Using the Image Hand Assets in version 2.3.1

This documentation applies to version 2.3.1 of the Leap Motion Core Assets only. Currently, the Oculus headset is the only VR headset supported by both Leap Motion and Unity3D. Since Oculus only supports the Windows platform as of version 0.7, OS X developers can only use earlier versions of Unity3D, the Oculus runtime, and the Leap Motion Unity assets. For documentation about Image Hands and setting up a VR scene using version 3.0+ of the core assets, see VR Setup.

The Image Hand asset is a blend between Augmented Reality (AR) and Virtual Reality (VR). It displays images of your real hands from the camera sensors with the physicality and interactivity of motion-controlled 3D hands.

https://di4564baj7skl.cloudfront.net/documentation/images/unity/ImageHand_Balls.jpg

The image hands can add to the immersiveness of your VR or AR applications. The hands are properly depth-sorted so they appear behind closer objects and in front of those more distant. When the hands touch or penetrate an object, a highlight is applied to the intersection point to provide a depth cue. A glow effect is applied to the hand to indicate a high-confidence pose.

Trying Out The Image Hands

The Leap Motion Core Asset package includes several demo scenes to demonstrate the Image Hand assets.

https://di4564baj7skl.cloudfront.net/documentation/images/unity/ImageHands_DemoScene.png

You can find theVR demo scenes in the Assets folder LeapMotionVR/scenes. The 500Blocks, HandViewr, MovingDemo, and QuickSwitchDemo scenes have also been updated to use the Image Hands.

The LeapMotion/scenes folder also includes a desktop-mode demo, ImageHands. Note, however, that the Image Hand assets aren’t well suited to non-VR/AR use. This is because the viewpoint of the scene cameras must match those of the Leap Motion cameras; in desktop mode, the Leap Motion cameras are looking upward – not typically a useful viewpoint for an application.

To try out these scenes, create a new project and import the latest Leap Motion Core Asset package.
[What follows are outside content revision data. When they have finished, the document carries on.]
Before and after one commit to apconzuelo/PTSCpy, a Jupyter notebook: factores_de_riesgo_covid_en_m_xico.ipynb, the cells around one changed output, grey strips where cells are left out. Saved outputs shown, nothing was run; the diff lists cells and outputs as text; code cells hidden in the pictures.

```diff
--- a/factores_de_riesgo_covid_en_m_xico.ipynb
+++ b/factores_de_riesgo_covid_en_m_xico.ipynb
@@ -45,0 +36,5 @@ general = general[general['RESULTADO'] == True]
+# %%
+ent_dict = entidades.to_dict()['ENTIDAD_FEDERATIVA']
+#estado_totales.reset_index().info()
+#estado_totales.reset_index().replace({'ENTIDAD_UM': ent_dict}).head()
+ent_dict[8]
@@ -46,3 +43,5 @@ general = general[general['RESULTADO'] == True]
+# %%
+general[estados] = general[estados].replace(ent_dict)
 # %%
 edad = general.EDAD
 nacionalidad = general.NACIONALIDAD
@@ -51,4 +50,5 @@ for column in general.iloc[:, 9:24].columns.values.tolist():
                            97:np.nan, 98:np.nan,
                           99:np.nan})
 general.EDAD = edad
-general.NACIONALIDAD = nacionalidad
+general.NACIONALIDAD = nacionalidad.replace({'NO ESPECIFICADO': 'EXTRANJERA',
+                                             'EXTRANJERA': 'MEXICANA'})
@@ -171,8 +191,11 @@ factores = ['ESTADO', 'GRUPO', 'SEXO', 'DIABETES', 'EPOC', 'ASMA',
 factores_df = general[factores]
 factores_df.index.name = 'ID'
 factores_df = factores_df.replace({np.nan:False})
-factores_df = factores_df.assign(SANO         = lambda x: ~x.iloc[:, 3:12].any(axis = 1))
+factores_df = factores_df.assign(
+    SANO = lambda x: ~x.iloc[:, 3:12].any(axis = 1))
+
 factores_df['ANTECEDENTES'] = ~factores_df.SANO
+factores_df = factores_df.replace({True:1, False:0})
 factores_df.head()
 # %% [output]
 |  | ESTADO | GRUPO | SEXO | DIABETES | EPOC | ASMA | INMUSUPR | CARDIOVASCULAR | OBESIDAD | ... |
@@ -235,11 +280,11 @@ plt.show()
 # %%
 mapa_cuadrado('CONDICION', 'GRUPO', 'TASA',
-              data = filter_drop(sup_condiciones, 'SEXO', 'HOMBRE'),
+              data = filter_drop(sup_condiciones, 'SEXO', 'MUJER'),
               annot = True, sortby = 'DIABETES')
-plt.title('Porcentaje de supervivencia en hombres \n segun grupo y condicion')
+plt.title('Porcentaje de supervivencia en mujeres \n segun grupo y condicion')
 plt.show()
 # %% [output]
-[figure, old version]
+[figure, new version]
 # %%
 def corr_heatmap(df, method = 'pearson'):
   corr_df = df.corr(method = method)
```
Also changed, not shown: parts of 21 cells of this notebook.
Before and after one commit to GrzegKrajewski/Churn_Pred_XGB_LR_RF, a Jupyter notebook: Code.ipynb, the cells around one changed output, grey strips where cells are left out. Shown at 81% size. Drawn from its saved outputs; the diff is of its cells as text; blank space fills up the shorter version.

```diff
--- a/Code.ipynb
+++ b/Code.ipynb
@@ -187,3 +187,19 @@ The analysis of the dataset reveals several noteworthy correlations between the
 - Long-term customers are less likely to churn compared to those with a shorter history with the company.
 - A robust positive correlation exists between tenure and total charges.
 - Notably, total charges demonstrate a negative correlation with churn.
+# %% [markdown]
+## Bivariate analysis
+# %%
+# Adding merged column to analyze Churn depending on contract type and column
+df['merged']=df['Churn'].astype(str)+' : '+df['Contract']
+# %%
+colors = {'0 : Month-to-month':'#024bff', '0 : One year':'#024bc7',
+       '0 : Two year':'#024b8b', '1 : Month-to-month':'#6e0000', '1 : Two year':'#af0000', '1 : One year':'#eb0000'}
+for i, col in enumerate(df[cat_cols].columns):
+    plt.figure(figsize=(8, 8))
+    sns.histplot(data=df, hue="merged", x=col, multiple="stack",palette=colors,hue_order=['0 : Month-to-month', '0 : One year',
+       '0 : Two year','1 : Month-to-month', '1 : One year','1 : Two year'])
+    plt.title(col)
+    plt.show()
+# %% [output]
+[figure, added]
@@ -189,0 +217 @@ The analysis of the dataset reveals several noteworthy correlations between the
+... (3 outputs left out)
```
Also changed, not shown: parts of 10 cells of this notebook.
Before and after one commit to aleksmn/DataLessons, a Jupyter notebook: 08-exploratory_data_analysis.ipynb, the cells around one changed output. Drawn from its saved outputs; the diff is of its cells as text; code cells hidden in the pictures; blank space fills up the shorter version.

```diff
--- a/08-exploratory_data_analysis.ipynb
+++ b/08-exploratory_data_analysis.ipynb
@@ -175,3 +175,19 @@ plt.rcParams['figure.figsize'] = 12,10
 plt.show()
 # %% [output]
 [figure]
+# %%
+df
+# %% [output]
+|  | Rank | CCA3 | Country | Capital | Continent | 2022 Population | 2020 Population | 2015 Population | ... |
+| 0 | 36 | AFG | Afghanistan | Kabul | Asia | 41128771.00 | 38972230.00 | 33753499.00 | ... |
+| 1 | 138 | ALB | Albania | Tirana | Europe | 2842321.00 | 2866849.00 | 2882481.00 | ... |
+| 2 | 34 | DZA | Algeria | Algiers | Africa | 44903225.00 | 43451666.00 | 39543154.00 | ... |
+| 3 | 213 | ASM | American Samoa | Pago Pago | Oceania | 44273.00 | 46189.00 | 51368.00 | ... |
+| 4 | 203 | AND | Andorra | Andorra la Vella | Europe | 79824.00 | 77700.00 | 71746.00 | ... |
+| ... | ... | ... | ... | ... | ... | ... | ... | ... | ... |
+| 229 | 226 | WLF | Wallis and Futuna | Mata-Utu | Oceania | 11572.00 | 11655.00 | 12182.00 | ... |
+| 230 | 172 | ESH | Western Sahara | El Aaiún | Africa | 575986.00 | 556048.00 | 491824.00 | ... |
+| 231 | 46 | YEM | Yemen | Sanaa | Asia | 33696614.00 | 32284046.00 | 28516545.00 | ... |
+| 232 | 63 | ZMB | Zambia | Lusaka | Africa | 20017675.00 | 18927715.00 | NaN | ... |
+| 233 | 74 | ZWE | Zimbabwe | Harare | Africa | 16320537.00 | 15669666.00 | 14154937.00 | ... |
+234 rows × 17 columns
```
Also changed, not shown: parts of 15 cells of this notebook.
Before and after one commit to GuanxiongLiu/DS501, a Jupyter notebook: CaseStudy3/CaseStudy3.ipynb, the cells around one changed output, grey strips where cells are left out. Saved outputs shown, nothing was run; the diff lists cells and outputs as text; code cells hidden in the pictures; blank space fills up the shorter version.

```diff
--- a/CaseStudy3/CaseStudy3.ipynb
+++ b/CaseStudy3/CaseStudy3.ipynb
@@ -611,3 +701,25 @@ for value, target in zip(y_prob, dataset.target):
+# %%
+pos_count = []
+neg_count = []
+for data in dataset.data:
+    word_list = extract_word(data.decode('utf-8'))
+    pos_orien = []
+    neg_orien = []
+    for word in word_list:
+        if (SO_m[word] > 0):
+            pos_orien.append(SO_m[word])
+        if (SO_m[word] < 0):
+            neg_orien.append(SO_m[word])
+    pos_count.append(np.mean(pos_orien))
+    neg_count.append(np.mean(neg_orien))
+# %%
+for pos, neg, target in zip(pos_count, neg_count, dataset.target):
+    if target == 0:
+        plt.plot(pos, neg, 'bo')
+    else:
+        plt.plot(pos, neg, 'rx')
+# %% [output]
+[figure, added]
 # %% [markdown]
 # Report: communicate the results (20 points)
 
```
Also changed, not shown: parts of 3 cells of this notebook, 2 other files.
Then open the desired scene.

Adding Image Hands to a Scene

To use the Image Hands, add the LeapOVRCameraRig or LeapOVRPlayerController prefab to the scene:

  1. Import the latest Leap Motion Core Asset package.

  2. Create a new Unity scene.

  3. In the Project tab, navigate to LeapMotion+OVR/Prefabs.

  4. Drag one of the LeapOVR prefabs into the scene:

    For a stationary camera, use LeapOVRCameraRig.

    For a camera that moves with a 1st-person avatar, use LeapOVRPlayerController.

    These rigs are based on the standard Oculus VR SDK prefabs.

    https://di4564baj7skl.cloudfront.net/documentation/images/unity/ImageHands_AddRig.png

    Doublecheck that the graphics hand models are set to ‘’ImageFullLeft’’ and ImageFullRight.

  5. Position the controller in your scene as appropriate.

  6. Turn off the Skybox:

    1. Open the Lighting settings panel with Window > Lighting menu command.
    2. Change the Skybox material from “Default-Skybox” to “None”.
  7. Play the scene. You should see something like:

    https://di4564baj7skl.cloudfront.net/documentation/images/unity/ImageHand_AddFinal.png

Now you can add your other objects to the scene. The Image Hand is life-sized to match the camera images. Thus your other objects should be scaled appropriately. For you to reach an object with a virtual hand, that object must be within an arm’s reach away from the controller (i.e. less than about .7 meters).

In general, we recommend using the LeapOVRCameraRig or LeapOVRPlayerController as is or with only simple, easily repeatable modifications. The structure of the game objects, scripts, and shaders may change in future releases.

Known Issues

There are few known issues with the Image Hand asset related to rendering:

  1. Use point lights for shadows. When casting shadows with the Image Hand, do not use directional lighting – use point lights instead. If dynamic directional lighting is used, shadows (not lighting) will be occluded in the vicinity of the hand.
  2. Avoid legacy Unity GUI Skins due to issues with intersection and occlusion of the hand by the GUI layers.
  3. The hand glow effect can bleed into bright areas of the scene near the hand.
  4. The linear color space is recommended for rendering. This is not the default setting of the Unity engine. (It can be changed by opening the Player Settings panel using the Edit>Project Settings>Player menu command and selecting the Linear option for Color Space under Other Settings.)